AI, Technology, and Sexism

Photo from Tech Op

Why is Siri female?

Apple’s personal assistant on its devices has a voice that is distinctly female. We order Amazon Echo’s Alexa to perform the tasks that the we want. Microsoft’s Cortana, Google’s S Voice and countless other voice command software in GPS navigation systems, apps and websites are all programmed as female. There’s a reason for this: Studies repeatedly show that people overwhelmingly prefer female voices to male voices when it comes to digital assistants.

Both cultural bias and our dependence on technology influence the way that we often program AI to be female. Traditionally, “helper” roles such as telephone operators, personal assistants, and secretaries have been female or portrayed as female in popular media. Clifford Nass, a researcher from Stanford, writes in his book that people expect help from female voices and characters, while a male voice is considered more authoritative. It’s no wonder, then, that we’re hardwired to expect digital assistants to have female voices, and that companies make the strategic choice to have programmers and scriptwriters characterize them as such.

The movies Her and Ex Machina are also demonstrations of this pattern. Scarlett Johansson voices the personal AI companion, Samantha, in the former, and the protagonist Theodore unwittingly falls in love with her before ultimately learning that she has millions of other representations operating for a multitude of different users. In Ex Machina, we see a self-aware, intelligent, strong AI robot called Ava, created by a tech CEO named Nathan, invoke passionate feelings of both love and lust, influencing and even manipulating Nathan’s employee, Caleb, to meet his death.
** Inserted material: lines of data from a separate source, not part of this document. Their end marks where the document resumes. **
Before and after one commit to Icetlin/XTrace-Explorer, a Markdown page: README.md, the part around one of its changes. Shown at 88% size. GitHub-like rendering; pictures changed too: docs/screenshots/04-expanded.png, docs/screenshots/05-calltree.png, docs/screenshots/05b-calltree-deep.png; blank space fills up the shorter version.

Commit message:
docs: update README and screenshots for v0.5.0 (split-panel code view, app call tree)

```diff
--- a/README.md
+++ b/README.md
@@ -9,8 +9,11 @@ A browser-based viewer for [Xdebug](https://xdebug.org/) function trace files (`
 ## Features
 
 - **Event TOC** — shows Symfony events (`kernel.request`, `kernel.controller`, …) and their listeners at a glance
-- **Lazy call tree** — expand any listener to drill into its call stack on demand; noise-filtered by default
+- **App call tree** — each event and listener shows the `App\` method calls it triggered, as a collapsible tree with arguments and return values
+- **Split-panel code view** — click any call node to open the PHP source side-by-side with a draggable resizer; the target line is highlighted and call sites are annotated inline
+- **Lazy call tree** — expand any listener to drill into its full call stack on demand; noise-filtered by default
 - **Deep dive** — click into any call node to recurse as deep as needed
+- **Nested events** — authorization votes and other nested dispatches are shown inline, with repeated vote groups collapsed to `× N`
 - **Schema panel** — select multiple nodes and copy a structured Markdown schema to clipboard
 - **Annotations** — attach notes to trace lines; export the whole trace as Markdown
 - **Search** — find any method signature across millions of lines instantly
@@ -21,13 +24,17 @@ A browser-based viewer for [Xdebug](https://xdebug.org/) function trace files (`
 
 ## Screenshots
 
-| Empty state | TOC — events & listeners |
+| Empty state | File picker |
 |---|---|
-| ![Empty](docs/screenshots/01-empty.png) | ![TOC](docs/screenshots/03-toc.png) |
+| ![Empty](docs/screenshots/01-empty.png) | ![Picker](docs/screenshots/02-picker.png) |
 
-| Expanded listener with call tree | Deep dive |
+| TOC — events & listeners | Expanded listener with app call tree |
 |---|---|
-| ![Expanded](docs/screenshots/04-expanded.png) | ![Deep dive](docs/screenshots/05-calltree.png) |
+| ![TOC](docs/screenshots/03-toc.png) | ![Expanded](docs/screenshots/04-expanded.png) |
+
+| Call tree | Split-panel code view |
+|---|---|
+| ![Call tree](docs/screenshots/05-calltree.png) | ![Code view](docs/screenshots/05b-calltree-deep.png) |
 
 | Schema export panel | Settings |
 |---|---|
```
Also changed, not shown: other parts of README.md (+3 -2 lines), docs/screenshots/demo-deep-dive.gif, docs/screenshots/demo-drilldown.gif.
The characterizations of these AI women in sci-fi films speak to the fetishization and eroticization of female bots by media as well as by our larger society, creating concerns about constructing a gendered, highly-sexualized, and raced robot body. It sets a precarious precedent for the way we view women and how stereotypes are maintained and perpetuated. When women are sexualized through the robot or AI body, we are presented with the possible dehumanization of female characters.

It’s interesting to consider that gender roles and stereotypes are embedded into technology by decisions made by programmers or higher-ups in tech companies and entertainment studios, to name a few.

Consider the simplest form of machine learning — an internet search. Researchers from Universidade Federal de Minas Gerais in Brazil searched using keywords for “beautiful” and “ugly” women in 59 different countries, then categorized the resulting photos into different racial and age categories. They discovered that “beautiful” women tended to be white and young, while the “ugly” keyword returned images of older, black or Asian women. All searches are determined by algorithms that determine what internet users see in search results; these human-determined algorithms perpetuate racial and gender stereotypes and reinforce biases already present in society.

Another study done by a team of researchers at Google in 2013 parsed vector spaces from a database of 3 million words taken from Google News. What they found was that when examining relationships between words, the database search would return results such as “father : doctor :: mother : x”, then x = nurse. The query “man : computer programmer :: woman : x” would give x = homemaker. Blatant sexism, even on platforms controlled by those considered to be professional journalists, could be demonstrated with a simple algorithm.

But if AI and technology that we view and use in our everyday lives are all determined by algorithms and human decisions, there’s tangible progress that we can make to combat stereotypes and biases. For example, we can apply de-biasing algorithms to the same search engines or vector spaces to return results that promote the opposite of the status quo and offer more equal representation. We can make sure that search results for certain keywords don’t offer skewed outcomes. There’s a lot more work to be done to analyze the societal implications of programming and characterizing AI as female as we continue our rapid developments in AI and machine learning, but much room for positive change.